WHAT THIS TASK INVOLVES:
Would you set down every entry shown below, precisely as written?

Extracted records:
----------

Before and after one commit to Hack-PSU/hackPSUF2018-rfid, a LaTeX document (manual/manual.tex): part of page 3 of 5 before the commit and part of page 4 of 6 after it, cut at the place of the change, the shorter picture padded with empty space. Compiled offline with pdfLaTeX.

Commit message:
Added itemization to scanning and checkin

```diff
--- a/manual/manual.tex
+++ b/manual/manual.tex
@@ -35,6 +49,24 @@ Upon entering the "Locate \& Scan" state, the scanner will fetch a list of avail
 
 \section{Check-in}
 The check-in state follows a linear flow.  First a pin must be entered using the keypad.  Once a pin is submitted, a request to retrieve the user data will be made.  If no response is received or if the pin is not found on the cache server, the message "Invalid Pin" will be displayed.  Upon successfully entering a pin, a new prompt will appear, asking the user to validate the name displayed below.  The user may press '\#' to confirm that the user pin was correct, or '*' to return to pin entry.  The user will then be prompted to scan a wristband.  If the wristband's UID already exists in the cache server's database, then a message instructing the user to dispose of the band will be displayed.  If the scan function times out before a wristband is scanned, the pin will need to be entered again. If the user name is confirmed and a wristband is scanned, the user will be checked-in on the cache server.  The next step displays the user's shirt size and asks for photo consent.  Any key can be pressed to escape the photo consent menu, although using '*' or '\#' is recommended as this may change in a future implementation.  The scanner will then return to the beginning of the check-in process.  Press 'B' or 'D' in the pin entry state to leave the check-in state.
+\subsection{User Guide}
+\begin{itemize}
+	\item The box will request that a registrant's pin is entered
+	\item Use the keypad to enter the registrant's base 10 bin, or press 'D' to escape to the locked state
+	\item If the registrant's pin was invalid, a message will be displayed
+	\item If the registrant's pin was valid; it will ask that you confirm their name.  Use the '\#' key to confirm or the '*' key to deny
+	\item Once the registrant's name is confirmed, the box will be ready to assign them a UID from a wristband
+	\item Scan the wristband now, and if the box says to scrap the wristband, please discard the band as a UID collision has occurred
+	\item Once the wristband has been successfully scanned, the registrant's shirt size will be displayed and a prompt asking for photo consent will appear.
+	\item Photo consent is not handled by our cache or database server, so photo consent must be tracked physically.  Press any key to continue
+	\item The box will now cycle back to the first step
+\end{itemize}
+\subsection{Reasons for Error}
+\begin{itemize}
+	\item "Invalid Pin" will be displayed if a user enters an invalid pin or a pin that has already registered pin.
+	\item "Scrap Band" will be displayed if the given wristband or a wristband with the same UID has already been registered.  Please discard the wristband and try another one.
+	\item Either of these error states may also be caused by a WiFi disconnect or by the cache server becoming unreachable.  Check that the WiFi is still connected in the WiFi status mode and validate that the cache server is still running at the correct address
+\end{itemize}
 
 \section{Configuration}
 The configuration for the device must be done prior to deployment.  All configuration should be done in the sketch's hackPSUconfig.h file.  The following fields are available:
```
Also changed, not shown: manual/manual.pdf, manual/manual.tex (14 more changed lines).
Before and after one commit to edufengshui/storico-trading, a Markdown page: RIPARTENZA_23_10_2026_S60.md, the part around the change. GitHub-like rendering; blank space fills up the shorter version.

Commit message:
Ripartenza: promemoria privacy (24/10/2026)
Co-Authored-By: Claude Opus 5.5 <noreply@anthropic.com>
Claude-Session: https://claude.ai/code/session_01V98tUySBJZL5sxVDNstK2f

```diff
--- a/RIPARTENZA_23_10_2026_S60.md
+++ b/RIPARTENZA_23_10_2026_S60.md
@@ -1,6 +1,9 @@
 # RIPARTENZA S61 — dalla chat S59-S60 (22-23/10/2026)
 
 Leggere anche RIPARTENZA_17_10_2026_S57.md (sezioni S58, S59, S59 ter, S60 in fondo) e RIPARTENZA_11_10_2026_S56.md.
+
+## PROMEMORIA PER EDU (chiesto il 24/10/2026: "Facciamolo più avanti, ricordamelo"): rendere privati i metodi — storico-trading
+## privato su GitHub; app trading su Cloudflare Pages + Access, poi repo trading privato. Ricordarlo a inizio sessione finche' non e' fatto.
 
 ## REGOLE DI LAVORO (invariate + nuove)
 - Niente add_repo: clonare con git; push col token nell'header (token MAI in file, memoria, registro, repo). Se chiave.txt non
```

----------

TASK RESPONSE:
Before and after one commit to Hack-PSU/hackPSUF2018-rfid, a LaTeX document (manual/manual.tex): part of page 3 of 5 before the commit and part of page 4 of 6 after it, cut at the place of the change, the shorter picture padded with empty space. Compiled offline with pdfLaTeX.

Commit message:
Added itemization to scanning and checkin

```diff
--- a/manual/manual.tex
+++ b/manual/manual.tex
@@ -35,6 +49,24 @@ Upon entering the "Locate \& Scan" state, the scanner will fetch a list of avail
 
 \section{Check-in}
 The check-in state follows a linear flow.  First a pin must be entered using the keypad.  Once a pin is submitted, a request to retrieve the user data will be made.  If no response is received or if the pin is not found on the cache server, the message "Invalid Pin" will be displayed.  Upon successfully entering a pin, a new prompt will appear, asking the user to validate the name displayed below.  The user may press '\#' to confirm that the user pin was correct, or '*' to return to pin entry.  The user will then be prompted to scan a wristband.  If the wristband's UID already exists in the cache server's database, then a message instructing the user to dispose of the band will be displayed.  If the scan function times out before a wristband is scanned, the pin will need to be entered again. If the user name is confirmed and a wristband is scanned, the user will be checked-in on the cache server.  The next step displays the user's shirt size and asks for photo consent.  Any key can be pressed to escape the photo consent menu, although using '*' or '\#' is recommended as this may change in a future implementation.  The scanner will then return to the beginning of the check-in process.  Press 'B' or 'D' in the pin entry state to leave the check-in state.
+\subsection{User Guide}
+\begin{itemize}
+	\item The box will request that a registrant's pin is entered
+	\item Use the keypad to enter the registrant's base 10 bin, or press 'D' to escape to the locked state
+	\item If the registrant's pin was invalid, a message will be displayed
+	\item If the registrant's pin was valid; it will ask that you confirm their name.  Use the '\#' key to confirm or the '*' key to deny
+	\item Once the registrant's name is confirmed, the box will be ready to assign them a UID from a wristband
+	\item Scan the wristband now, and if the box says to scrap the wristband, please discard the band as a UID collision has occurred
+	\item Once the wristband has been successfully scanned, the registrant's shirt size will be displayed and a prompt asking for photo consent will appear.
+	\item Photo consent is not handled by our cache or database server, so photo consent must be tracked physically.  Press any key to continue
+	\item The box will now cycle back to the first step
+\end{itemize}
+\subsection{Reasons for Error}
+\begin{itemize}
+	\item "Invalid Pin" will be displayed if a user enters an invalid pin or a pin that has already registered pin.
+	\item "Scrap Band" will be displayed if the given wristband or a wristband with the same UID has already been registered.  Please discard the wristband and try another one.
+	\item Either of these error states may also be caused by a WiFi disconnect or by the cache server becoming unreachable.  Check that the WiFi is still connected in the WiFi status mode and validate that the cache server is still running at the correct address
+\end{itemize}
 
 \section{Configuration}
 The configuration for the device must be done prior to deployment.  All configuration should be done in the sketch's hackPSUconfig.h file.  The following fields are available:
```
Also changed, not shown: manual/manual.pdf, manual/manual.tex (14 more changed lines).
Before and after one commit to edufengshui/storico-trading, a Markdown page: RIPARTENZA_23_10_2026_S60.md, the part around the change. GitHub-like rendering; blank space fills up the shorter version.

Commit message:
Ripartenza: promemoria privacy (24/10/2026)
Co-Authored-By: Claude Opus 5.5 <noreply@anthropic.com>
Claude-Session: https://claude.ai/code/session_01V98tUySBJZL5sxVDNstK2f

```diff
--- a/RIPARTENZA_23_10_2026_S60.md
+++ b/RIPARTENZA_23_10_2026_S60.md
@@ -1,6 +1,9 @@
 # RIPARTENZA S61 — dalla chat S59-S60 (22-23/10/2026)
 
 Leggere anche RIPARTENZA_17_10_2026_S57.md (sezioni S58, S59, S59 ter, S60 in fondo) e RIPARTENZA_11_10_2026_S56.md.
+
+## PROMEMORIA PER EDU (chiesto il 24/10/2026: "Facciamolo più avanti, ricordamelo"): rendere privati i metodi — storico-trading
+## privato su GitHub; app trading su Cloudflare Pages + Access, poi repo trading privato. Ricordarlo a inizio sessione finche' non e' fatto.
 
 ## REGOLE DI LAVORO (invariate + nuove)
 - Niente add_repo: clonare con git; push col token nell'header (token MAI in file, memoria, registro, repo). Se chiave.txt non
```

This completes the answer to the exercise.